I believe a competent team of a Japanese and a native speaker, whose powers of conceptualization and vocabulary are superior, can nonetheless produce translations of any Japanese materials, even those often considered untranslatable.
In this I probably diverge from those who would like to preserve the Japanese order of phrase and sentence, style and vocabulary, for occasionally when handling a certain type of Japanese writing, the resulting translation sometimes appears to be so different from the original that the critic may wonder what sort of black magic went into its production. But if it is a skillful job, a closer look will show that it indeed says what the author wanted to say. In short, it conveys to the English reader exactly what the author told the Japanese reader. There is bound to be, especially in literature and poetry, some loss of style, nuance, the beauty of the original, but that can never constitute a reason not to translate a given work.

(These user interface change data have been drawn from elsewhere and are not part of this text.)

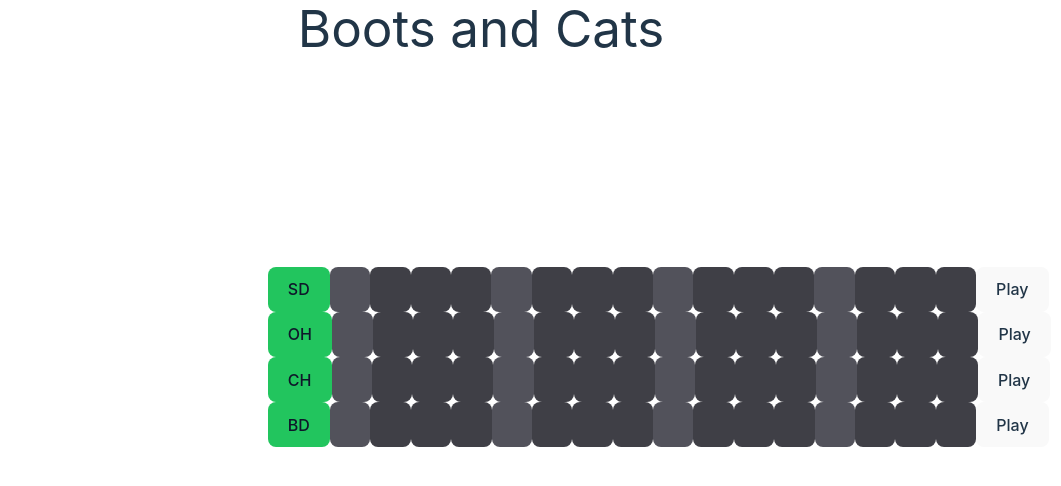
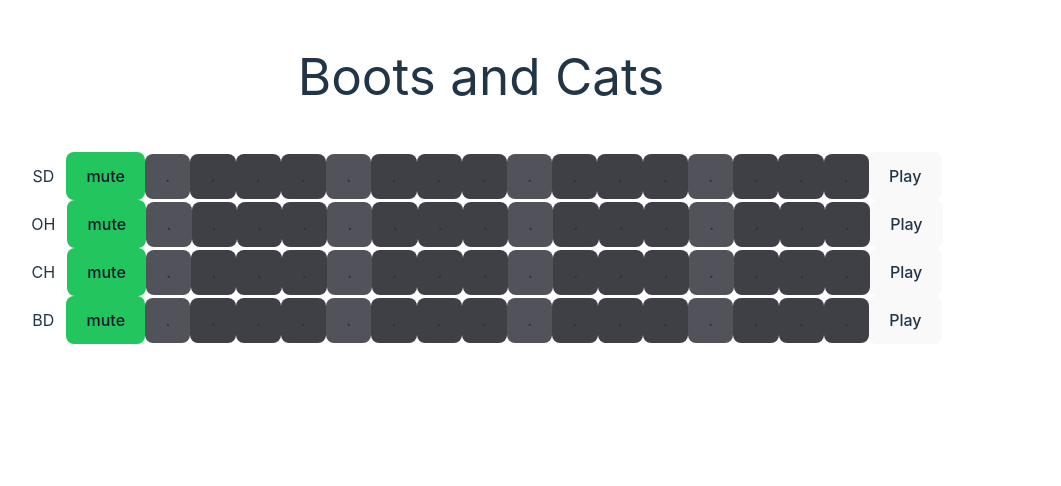
Before and after one commit to manusdextra/boots, a React (Vite) app: page / in a window 1280 px wide. Shown: the top 486 px of the page, without its empty margins (159-1220 px from the left). Built offline with nearby package versions, Linux system fonts and the light colour scheme.

Commit message:
Change layout to flexbox

```diff
--- a/src/components/Elements/Instrument.tsx
+++ b/src/components/Elements/Instrument.tsx
@@ -36,20 +36,26 @@ export const Instrument: FunctionComponent<InstrumentProps> = (props) => {
     }
 
     return (
-        <div id={props.name} className="flex justify-around">
+        <div className="flex flex-row justify-center">
+            <div className="flex flex-row justify-end">
+                <p className="p-3"> {props.name} </p>
                 <button
-                className={`flex-basis-12 ${props.mute ? "bg-red-900" : "bg-green-500"
-                    } text-slate-900`}
+                    className={`flex-basis-1 flex-basis-12 ${props.mute ? "bg-red-900" : "bg-green-500"} text-slate-900`}
                     onClick={() => props.setMute(!props.mute)}
                 >
-                {props.name}
+                    mute
                 </button>
+            </div>
+                <div id={props.name} className="flex self-center flex-row">
                     {steps.map((active, index) => (
                         <Step active={active} index={index} handleClick={toggleStep} />
                     ))}
-            <button onClick={() => {audio.play()}}>
+                </div>
+            <div className="flex flex-row justify-start">
+                <button onClick={() => { audio.play() }}>
                     Play
                 </button>
             </div>
+        </div>
     );
 };
--- a/src/components/Elements/Step.tsx
+++ b/src/components/Elements/Step.tsx
@@ -17,6 +17,6 @@ export const Step: FunctionComponent<StepProps> = (props) => {
                 props.handleClick(props.index);
             }}
             key={props.index}
-        ></button>
+        >.</button>
     );
 };
--- a/src/components/Layout/Box.tsx
+++ b/src/components/Layout/Box.tsx
@@ -7,11 +7,11 @@ export const Box = ({ title, children }: ContainerLayoutProps) => {
 
     return (
         <>
-            <div className="grid grid-cols-3 grid-rows-3 w-screen h-screen">
-                <div className="col-start-2 row-start-1 ">
-                    <h1 className="text-center">{title}</h1>
+            <div className="flex flex-col justify-start w-screen h-screen">
+                <div className="flex flex-row justify-center">
+                    <h1 className="p-12 text-center">{title}</h1>
                 </div>
-                <div className="row-start-2 row-span-full col-start-2 col-end-3 col-span-full">
+                <div className="">
                     {children}
                 </div>
             </div>
```
Lines whose indentation alone changed are shown as unchanged.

Concretely, the job of the translator is first to absorb the ideas and directional flow of what is written, grasp the main message and the supporting material, distinguishing among levels of importance. Then in the alchemy of the brain, he must process this understanding and conceptually rearrange ideas and facts in order of their logical role in English. This often means shifting material from the end of the Japanese paragraph to the beginning of the English, recombining elements of sentences to clarify their relationship, and making certain that illustrative points or secondary material appear where most effective.
. . . I believe—and I would not have stuck with the often thankless job of translating so long if I didn’t—that Japanese have much to offer the world in the intellectual realm, much that is neither imitation nor adaptation of Western ideas. Until now the intellectual resources of Japanese social science thinkers, both contemporary and past, have hardly been tapped for the world. The reasons lie largely in translation.
The language is difficult, to begin with, but I think more important is a deeply-rooted, almost unconscious assumption, that Western thinking is world thinking. We are beginning to realize that this is a mistake, but in the case of Japan, nothing can be done about it until the quality of translation reaches a point where Japanese writing can be offered to other peoples in their own languages, and English is the first step.